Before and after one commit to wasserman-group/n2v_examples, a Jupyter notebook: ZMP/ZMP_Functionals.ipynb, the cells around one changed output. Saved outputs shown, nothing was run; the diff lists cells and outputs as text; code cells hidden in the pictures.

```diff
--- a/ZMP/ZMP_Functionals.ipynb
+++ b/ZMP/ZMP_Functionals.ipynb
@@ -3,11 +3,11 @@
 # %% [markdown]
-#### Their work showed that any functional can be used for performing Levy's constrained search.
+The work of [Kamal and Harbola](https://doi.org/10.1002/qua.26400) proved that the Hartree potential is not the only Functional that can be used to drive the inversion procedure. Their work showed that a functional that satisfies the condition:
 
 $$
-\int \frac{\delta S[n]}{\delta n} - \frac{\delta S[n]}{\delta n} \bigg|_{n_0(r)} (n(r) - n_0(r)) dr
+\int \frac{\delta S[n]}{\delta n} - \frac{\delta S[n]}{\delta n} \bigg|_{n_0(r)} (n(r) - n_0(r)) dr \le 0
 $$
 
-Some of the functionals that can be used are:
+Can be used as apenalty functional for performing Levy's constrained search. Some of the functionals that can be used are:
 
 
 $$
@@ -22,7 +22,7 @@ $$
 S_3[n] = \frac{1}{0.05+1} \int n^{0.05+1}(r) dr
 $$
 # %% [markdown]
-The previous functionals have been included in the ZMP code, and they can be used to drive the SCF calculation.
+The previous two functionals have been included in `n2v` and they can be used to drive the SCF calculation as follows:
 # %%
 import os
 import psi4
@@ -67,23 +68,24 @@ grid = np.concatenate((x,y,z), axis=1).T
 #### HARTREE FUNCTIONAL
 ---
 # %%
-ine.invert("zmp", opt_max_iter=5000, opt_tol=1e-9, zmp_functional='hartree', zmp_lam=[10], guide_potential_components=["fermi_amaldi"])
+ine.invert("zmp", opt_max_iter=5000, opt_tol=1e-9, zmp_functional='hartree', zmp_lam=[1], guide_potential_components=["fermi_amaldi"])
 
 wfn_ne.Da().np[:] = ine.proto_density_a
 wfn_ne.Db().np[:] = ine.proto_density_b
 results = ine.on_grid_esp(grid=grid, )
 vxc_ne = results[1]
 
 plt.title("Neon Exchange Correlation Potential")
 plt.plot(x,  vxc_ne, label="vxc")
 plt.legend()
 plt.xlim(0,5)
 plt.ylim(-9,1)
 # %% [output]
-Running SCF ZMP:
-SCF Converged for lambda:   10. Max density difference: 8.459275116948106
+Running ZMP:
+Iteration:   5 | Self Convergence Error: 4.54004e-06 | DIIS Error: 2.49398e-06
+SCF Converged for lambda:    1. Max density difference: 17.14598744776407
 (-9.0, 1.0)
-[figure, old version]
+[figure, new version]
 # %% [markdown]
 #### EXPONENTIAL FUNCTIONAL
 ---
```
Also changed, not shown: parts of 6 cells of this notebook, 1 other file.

* _Action item_: The records are to be repeated in full, exactly as they stand.

* _Finished task_:
Before and after one commit to wasserman-group/n2v_examples, a Jupyter notebook: ZMP/ZMP_Functionals.ipynb, the cells around one changed output. Saved outputs shown, nothing was run; the diff lists cells and outputs as text; code cells hidden in the pictures.

```diff
--- a/ZMP/ZMP_Functionals.ipynb
+++ b/ZMP/ZMP_Functionals.ipynb
@@ -3,11 +3,11 @@
 # %% [markdown]
-#### Their work showed that any functional can be used for performing Levy's constrained search.
+The work of [Kamal and Harbola](https://doi.org/10.1002/qua.26400) proved that the Hartree potential is not the only Functional that can be used to drive the inversion procedure. Their work showed that a functional that satisfies the condition:
 
 $$
-\int \frac{\delta S[n]}{\delta n} - \frac{\delta S[n]}{\delta n} \bigg|_{n_0(r)} (n(r) - n_0(r)) dr
+\int \frac{\delta S[n]}{\delta n} - \frac{\delta S[n]}{\delta n} \bigg|_{n_0(r)} (n(r) - n_0(r)) dr \le 0
 $$
 
-Some of the functionals that can be used are:
+Can be used as apenalty functional for performing Levy's constrained search. Some of the functionals that can be used are:
 
 
 $$
@@ -22,7 +22,7 @@ $$
 S_3[n] = \frac{1}{0.05+1} \int n^{0.05+1}(r) dr
 $$
 # %% [markdown]
-The previous functionals have been included in the ZMP code, and they can be used to drive the SCF calculation.
+The previous two functionals have been included in `n2v` and they can be used to drive the SCF calculation as follows:
 # %%
 import os
 import psi4
@@ -67,23 +68,24 @@ grid = np.concatenate((x,y,z), axis=1).T
 #### HARTREE FUNCTIONAL
 ---
 # %%
-ine.invert("zmp", opt_max_iter=5000, opt_tol=1e-9, zmp_functional='hartree', zmp_lam=[10], guide_potential_components=["fermi_amaldi"])
+ine.invert("zmp", opt_max_iter=5000, opt_tol=1e-9, zmp_functional='hartree', zmp_lam=[1], guide_potential_components=["fermi_amaldi"])
 
 wfn_ne.Da().np[:] = ine.proto_density_a
 wfn_ne.Db().np[:] = ine.proto_density_b
 results = ine.on_grid_esp(grid=grid, )
 vxc_ne = results[1]
 
 plt.title("Neon Exchange Correlation Potential")
 plt.plot(x,  vxc_ne, label="vxc")
 plt.legend()
 plt.xlim(0,5)
 plt.ylim(-9,1)
 # %% [output]
-Running SCF ZMP:
-SCF Converged for lambda:   10. Max density difference: 8.459275116948106
+Running ZMP:
+Iteration:   5 | Self Convergence Error: 4.54004e-06 | DIIS Error: 2.49398e-06
+SCF Converged for lambda:    1. Max density difference: 17.14598744776407
 (-9.0, 1.0)
-[figure, old version]
+[figure, new version]
 # %% [markdown]
 #### EXPONENTIAL FUNCTIONAL
 ---
```
Also changed, not shown: parts of 6 cells of this notebook, 1 other file.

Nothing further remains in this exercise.